------ RECORDS

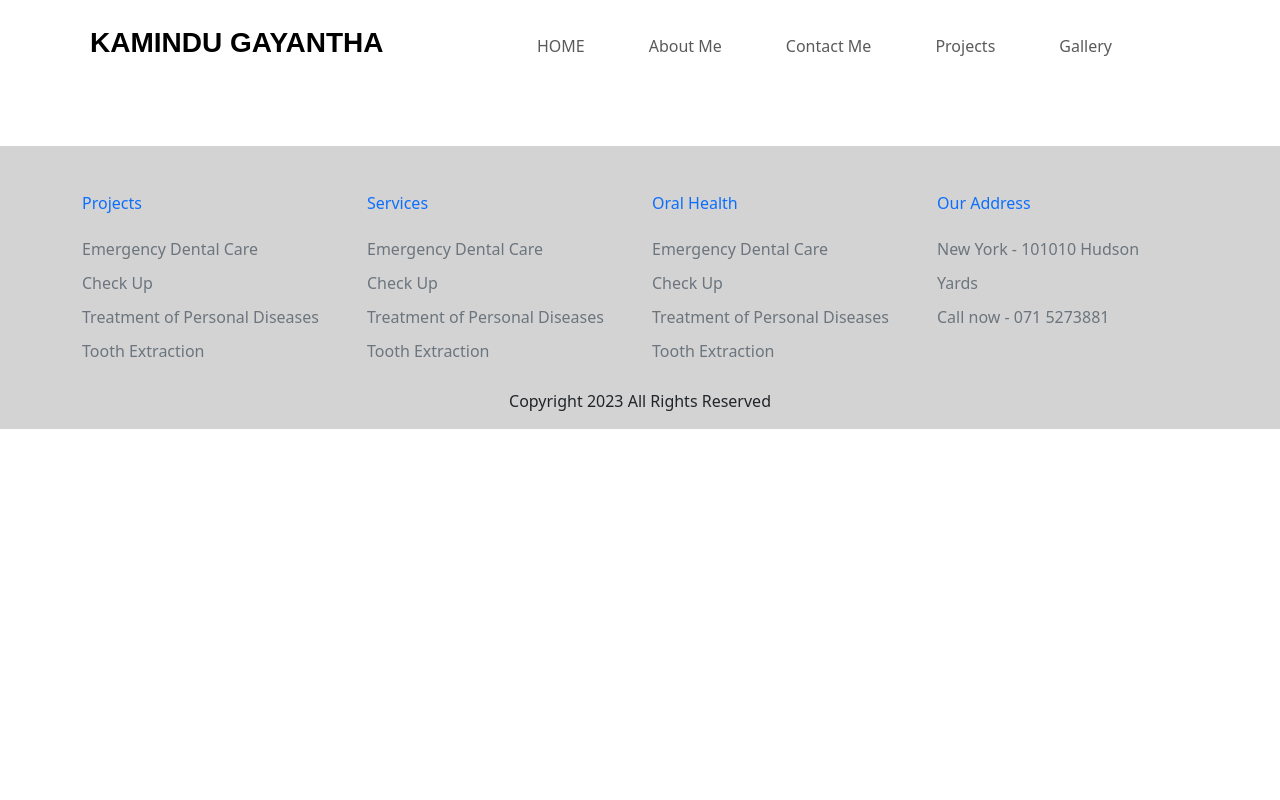
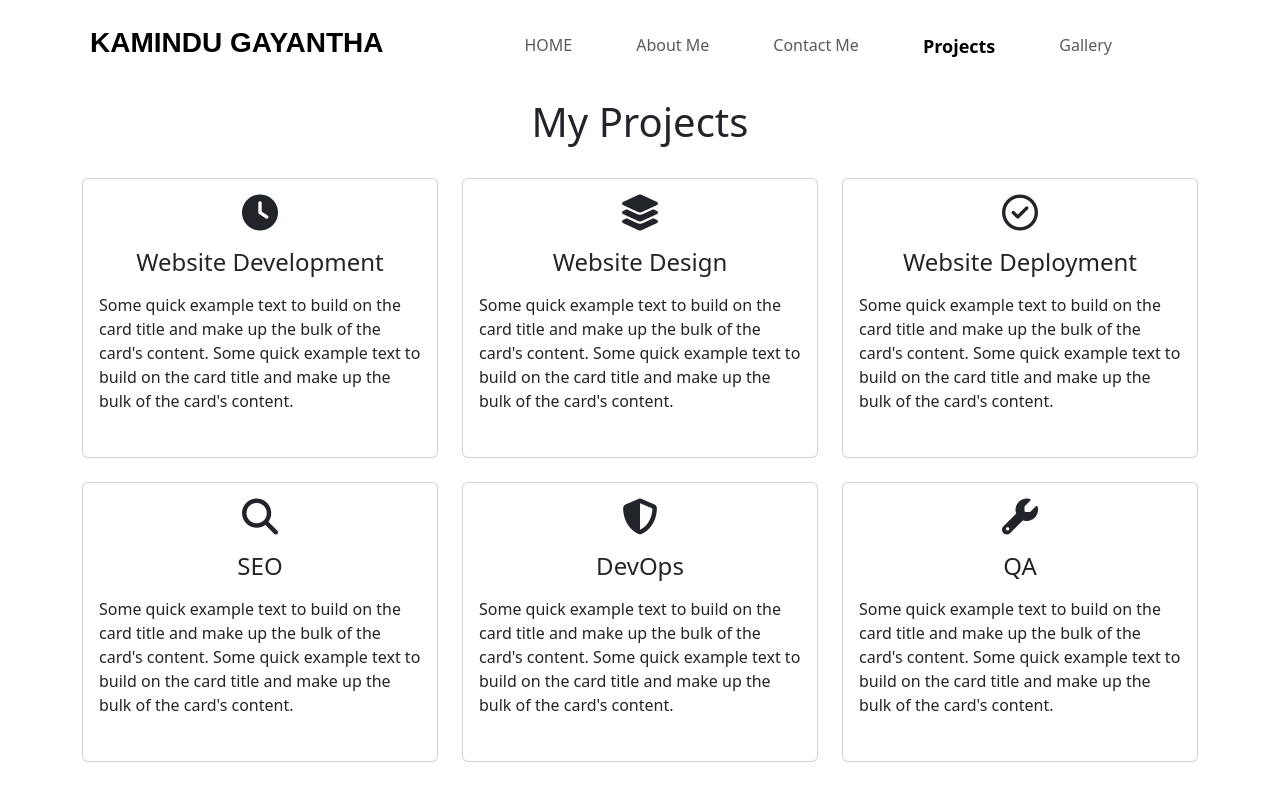
Before and after one commit to Kamindu99/personal-portfolio-web, a React (Create React App) app: page /my-projects in a window 1280 px wide. Shown: the top 800 px of the page. Built offline with nearby package versions, Linux system fonts and the light colour scheme.

Commit message:
my projects screen

```diff
--- a/src/App.css
+++ b/src/App.css
@@ -113,7 +113,21 @@
 
 
 
+.intro h1.animate {
+  overflow: hidden;
+  animation: reveal 1s ease-in-out;
+}
 
+@keyframes reveal {
+  0% {
+    transform: translateY(-100%);
+    opacity: 0;
+  }
+  100% {
+    transform: translateY(0);
+    opacity: 1;
+  }
+}
 
 
 
@@ -198,3 +212,25 @@
 }
 
 /* CSS for main section end*/
+
+
+/* services section css */
+.servicesText.card {
+  height: 280px;
+  cursor: pointer;
+}
+.servicesIcon {
+  font-size: 36px;
+  text-align: center;
+  width: 100%;
+}
+.card-title {
+  text-align: center;
+}
+.card:hover .servicesIcon {
+  color: #008000;
+}
+.servicesText:hover {
+  border: 1px solid #008000;
+}
+/* services section css end */
--- a/src/App.tsx
+++ b/src/App.tsx
@@ -5,6 +5,7 @@ import Navbar from './pages/Shared/Navbar/Navbar';
 import Footer from './pages/Shared/Footer/Footer';
 import HomePage from './pages/HomePage';
 import PhotoGallery from './pages/ImageGallery';
+import MyProjects from './pages/MyProjects';
 
 function App() {
   return (
@@ -13,6 +14,7 @@ function App() {
       <Routes>
         <Route path="/" element={<HomePage />} />
         <Route path="/my-photo" element={<PhotoGallery />} />
+        <Route path="/my-projects" element={<MyProjects />} />
       </Routes>
       <Footer />
     </BrowserRouter>
--- a/src/pages/HomePage.tsx
+++ b/src/pages/HomePage.tsx
@@ -3,6 +3,7 @@ import React from 'react'
 type Props = {}
 
 const HomePage = (props: Props) => {
+
   return (
     <div>
 
@@ -20,7 +21,7 @@ const HomePage = (props: Props) => {
 
 
   <div className="intro" id="home">
-    <h1>Hi, It's me Kamindu</h1>
+  <h1 className="animate">Hi, It's me Kamindu</h1>
     <p>I am a web developer in Sri Lanka.</p>
     {/* <button>Learn More</button> */}
   </div>
@@ -229,6 +230,7 @@ const HomePage = (props: Props) => {
       <p className="work-text">I have a lot of network skills and I am very good at them. I am very good at networking and I am always looking for new network skills.</p>
     </div>
   </div>
+
       <section id="contact">
         <div className="container mt-3 contactContent">
           <h1 className="text-center">Contact Me</h1>
@@ -273,6 +275,7 @@ const HomePage = (props: Props) => {
         </div>
       </section>
 
+
     </div>
 
 
--- a/src/pages/MyProjects.tsx
+++ b/src/pages/MyProjects.tsx
@@ -4,7 +4,87 @@ type Props = {}
 
 const MyProjects = (props: Props) => {
   return (
-    <div>MyProjects</div>
+    <div>
+          <section id="services">
+        <div className="container">
+            <h1 className="text-center">My Projects</h1>
+            <div className="row">
+                <div className="col-lg-4 mt-4">
+                    <div className="card servicesText">
+                        <div className="card-body">
+                            <i className="fas servicesIcon fa-clock"></i>
+                            <h4 className="card-title mt-3">Website Development</h4>
+                            <p className="card-text mt-3">Some quick example text to build on the card title and make up the bulk of the card's content.
+                                Some quick example text to build on the card title and make up the bulk of the card's content.
+                            </p>
+                        </div>
+                    </div>
+                </div>
+                <div className="col-lg-4 mt-4">
+                    <div className="card servicesText">
+                        <div className="card-body">
+                            <i className='fas servicesIcon fa-layer-group'></i>
+                            <h4 className="card-title mt-3">Website Design</h4>
+                            <p className="card-text mt-3">Some quick example text to build on the card title and make up the bulk of the card's content.
+                                Some quick example text to build on the card title and make up the bulk of the card's content.
+                            </p>
+                        </div>
+                    </div>
+                </div>
+
+                <div className="col-lg-4 mt-4">
+                    <div className="card servicesText">
+                        <div className="card-body">
+                            <i className='far servicesIcon fa-check-circle'></i>
+                            <h4 className="card-title mt-3">Website Deployment</h4>
+                            <p className="card-text mt-3">Some quick example text to build on the card title and make up the bulk of the card's content.
+                                Some quick example text to build on the card title and make up the bulk of the card's content.
+                            </p>
+                        </div>
+                    </div>
+                </div>
+            </div>
+
+            <div className="row">
+                <div className="col-lg-4 mt-4">
+                    <div className="card servicesText">
+                        <div className="card-body">
+                            <i className='fas servicesIcon fa-search'></i>
+                            <h4 className="card-title mt-3">SEO</h4>
+                            <p className="card-text mt-3">Some quick example text to build on the card title and make up the bulk of the card's content.
+                                Some quick example text to build on the card title and make up the bulk of the card's content.
+                            </p>
+                        </div>
+                    </div>
+                </div>
+
+                <div className="col-lg-4 mt-4">
+                    <div className="card servicesText">
+                        <div className="card-body">
+                            <i className='fas servicesIcon fa-shield-alt'></i>
+                            <h4 className="card-title mt-3">DevOps</h4>
+                            <p className="card-text mt-3">Some quick example text to build on the card title and make up the bulk of the card's content.
+                                Some quick example text to build on the card title and make up the bulk of the card's content.
+                            </p>
+                        </div>
+                    </div>
+                </div>
+
+                <div className="col-lg-4 mt-4">
+                    <div className="card servicesText">
+                        <div className="card-body">
+                            <i className='fas servicesIcon fa-wrench'></i>
+                            <h4 className="card-title mt-3">QA</h4>
+                            <p className="card-text mt-3">Some quick example text to build on the card title and make up the bulk of the card's content.
+                                Some quick example text to build on the card title and make up the bulk of the card's content.
+                            </p>
+                        </div>
+                    </div>
+                </div>
+            </div>
+        </div>
+    </section>
+    </div>
   )
 }
 
--- a/src/pages/Shared/Navbar/Navbar.tsx
+++ b/src/pages/Shared/Navbar/Navbar.tsx
@@ -19,7 +19,7 @@ const Navbar = () => {
     const str = window.location.href;
 
     const isGallery = str.includes("/my-photo");
-    const isProject = str.includes("/#qualification");
+    const isProject = str.includes("/my-projects");
     const isContactMe = str.includes("/#contact");
     const isAboutUs = str.includes("/#about");
 
@@ -51,7 +51,7 @@ const Navbar = () => {
                         </li>
 
                         <li className="nav-item">
-                            <a className={`nav-link me-5 ${isProject?'active':''}`} href="/#qualification">Projects</a>
+                            <a className={`nav-link me-5 ${isProject?'active':''}`} href="/my-projects">Projects</a>
                         </li>
 
                         <li className="nav-item">
```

------------

YOUR TASK> All records, pictures excluded: copy them exactly.

EXERCISE OUTPUT>
Before and after one commit to Kamindu99/personal-portfolio-web, a React (Create React App) app: page /my-projects in a window 1280 px wide. Shown: the top 800 px of the page. Built offline with nearby package versions, Linux system fonts and the light colour scheme.

Commit message:
my projects screen

```diff
--- a/src/App.css
+++ b/src/App.css
@@ -113,7 +113,21 @@
 
 
 
+.intro h1.animate {
+  overflow: hidden;
+  animation: reveal 1s ease-in-out;
+}
 
+@keyframes reveal {
+  0% {
+    transform: translateY(-100%);
+    opacity: 0;
+  }
+  100% {
+    transform: translateY(0);
+    opacity: 1;
+  }
+}
 
 
 
@@ -198,3 +212,25 @@
 }
 
 /* CSS for main section end*/
+
+
+/* services section css */
+.servicesText.card {
+  height: 280px;
+  cursor: pointer;
+}
+.servicesIcon {
+  font-size: 36px;
+  text-align: center;
+  width: 100%;
+}
+.card-title {
+  text-align: center;
+}
+.card:hover .servicesIcon {
+  color: #008000;
+}
+.servicesText:hover {
+  border: 1px solid #008000;
+}
+/* services section css end */
--- a/src/App.tsx
+++ b/src/App.tsx
@@ -5,6 +5,7 @@ import Navbar from './pages/Shared/Navbar/Navbar';
 import Footer from './pages/Shared/Footer/Footer';
 import HomePage from './pages/HomePage';
 import PhotoGallery from './pages/ImageGallery';
+import MyProjects from './pages/MyProjects';
 
 function App() {
   return (
@@ -13,6 +14,7 @@ function App() {
       <Routes>
         <Route path="/" element={<HomePage />} />
         <Route path="/my-photo" element={<PhotoGallery />} />
+        <Route path="/my-projects" element={<MyProjects />} />
       </Routes>
       <Footer />
     </BrowserRouter>
--- a/src/pages/HomePage.tsx
+++ b/src/pages/HomePage.tsx
@@ -3,6 +3,7 @@ import React from 'react'
 type Props = {}
 
 const HomePage = (props: Props) => {
+
   return (
     <div>
 
@@ -20,7 +21,7 @@ const HomePage = (props: Props) => {
 
 
   <div className="intro" id="home">
-    <h1>Hi, It's me Kamindu</h1>
+  <h1 className="animate">Hi, It's me Kamindu</h1>
     <p>I am a web developer in Sri Lanka.</p>
     {/* <button>Learn More</button> */}
   </div>
@@ -229,6 +230,7 @@ const HomePage = (props: Props) => {
       <p className="work-text">I have a lot of network skills and I am very good at them. I am very good at networking and I am always looking for new network skills.</p>
     </div>
   </div>
+
       <section id="contact">
         <div className="container mt-3 contactContent">
           <h1 className="text-center">Contact Me</h1>
@@ -273,6 +275,7 @@ const HomePage = (props: Props) => {
         </div>
       </section>
 
+
     </div>
 
 
--- a/src/pages/MyProjects.tsx
+++ b/src/pages/MyProjects.tsx
@@ -4,7 +4,87 @@ type Props = {}
 
 const MyProjects = (props: Props) => {
   return (
-    <div>MyProjects</div>
+    <div>
+          <section id="services">
+        <div className="container">
+            <h1 className="text-center">My Projects</h1>
+            <div className="row">
+                <div className="col-lg-4 mt-4">
+                    <div className="card servicesText">
+                        <div className="card-body">
+                            <i className="fas servicesIcon fa-clock"></i>
+                            <h4 className="card-title mt-3">Website Development</h4>
+                            <p className="card-text mt-3">Some quick example text to build on the card title and make up the bulk of the card's content.
+                                Some quick example text to build on the card title and make up the bulk of the card's content.
+                            </p>
+                        </div>
+                    </div>
+                </div>
+                <div className="col-lg-4 mt-4">
+                    <div className="card servicesText">
+                        <div className="card-body">
+                            <i className='fas servicesIcon fa-layer-group'></i>
+                            <h4 className="card-title mt-3">Website Design</h4>
+                            <p className="card-text mt-3">Some quick example text to build on the card title and make up the bulk of the card's content.
+                                Some quick example text to build on the card title and make up the bulk of the card's content.
+                            </p>
+                        </div>
+                    </div>
+                </div>
+
+                <div className="col-lg-4 mt-4">
+                    <div className="card servicesText">
+                        <div className="card-body">
+                            <i className='far servicesIcon fa-check-circle'></i>
+                            <h4 className="card-title mt-3">Website Deployment</h4>
+                            <p className="card-text mt-3">Some quick example text to build on the card title and make up the bulk of the card's content.
+                                Some quick example text to build on the card title and make up the bulk of the card's content.
+                            </p>
+                        </div>
+                    </div>
+                </div>
+            </div>
+
+            <div className="row">
+                <div className="col-lg-4 mt-4">
+                    <div className="card servicesText">
+                        <div className="card-body">
+                            <i className='fas servicesIcon fa-search'></i>
+                            <h4 className="card-title mt-3">SEO</h4>
+                            <p className="card-text mt-3">Some quick example text to build on the card title and make up the bulk of the card's content.
+                                Some quick example text to build on the card title and make up the bulk of the card's content.
+                            </p>
+                        </div>
+                    </div>
+                </div>
+
+                <div className="col-lg-4 mt-4">
+                    <div className="card servicesText">
+                        <div className="card-body">
+                            <i className='fas servicesIcon fa-shield-alt'></i>
+                            <h4 className="card-title mt-3">DevOps</h4>
+                            <p className="card-text mt-3">Some quick example text to build on the card title and make up the bulk of the card's content.
+                                Some quick example text to build on the card title and make up the bulk of the card's content.
+                            </p>
+                        </div>
+                    </div>
+                </div>
+
+                <div className="col-lg-4 mt-4">
+                    <div className="card servicesText">
+                        <div className="card-body">
+                            <i className='fas servicesIcon fa-wrench'></i>
+                            <h4 className="card-title mt-3">QA</h4>
+                            <p className="card-text mt-3">Some quick example text to build on the card title and make up the bulk of the card's content.
+                                Some quick example text to build on the card title and make up the bulk of the card's content.
+                            </p>
+                        </div>
+                    </div>
+                </div>
+            </div>
+        </div>
+    </section>
+    </div>
   )
 }
 
--- a/src/pages/Shared/Navbar/Navbar.tsx
+++ b/src/pages/Shared/Navbar/Navbar.tsx
@@ -19,7 +19,7 @@ const Navbar = () => {
     const str = window.location.href;
 
     const isGallery = str.includes("/my-photo");
-    const isProject = str.includes("/#qualification");
+    const isProject = str.includes("/my-projects");
     const isContactMe = str.includes("/#contact");
     const isAboutUs = str.includes("/#about");
 
@@ -51,7 +51,7 @@ const Navbar = () => {
                         </li>
 
                         <li className="nav-item">
-                            <a className={`nav-link me-5 ${isProject?'active':''}`} href="/#qualification">Projects</a>
+                            <a className={`nav-link me-5 ${isProject?'active':''}`} href="/my-projects">Projects</a>
                         </li>
 
                         <li className="nav-item">
```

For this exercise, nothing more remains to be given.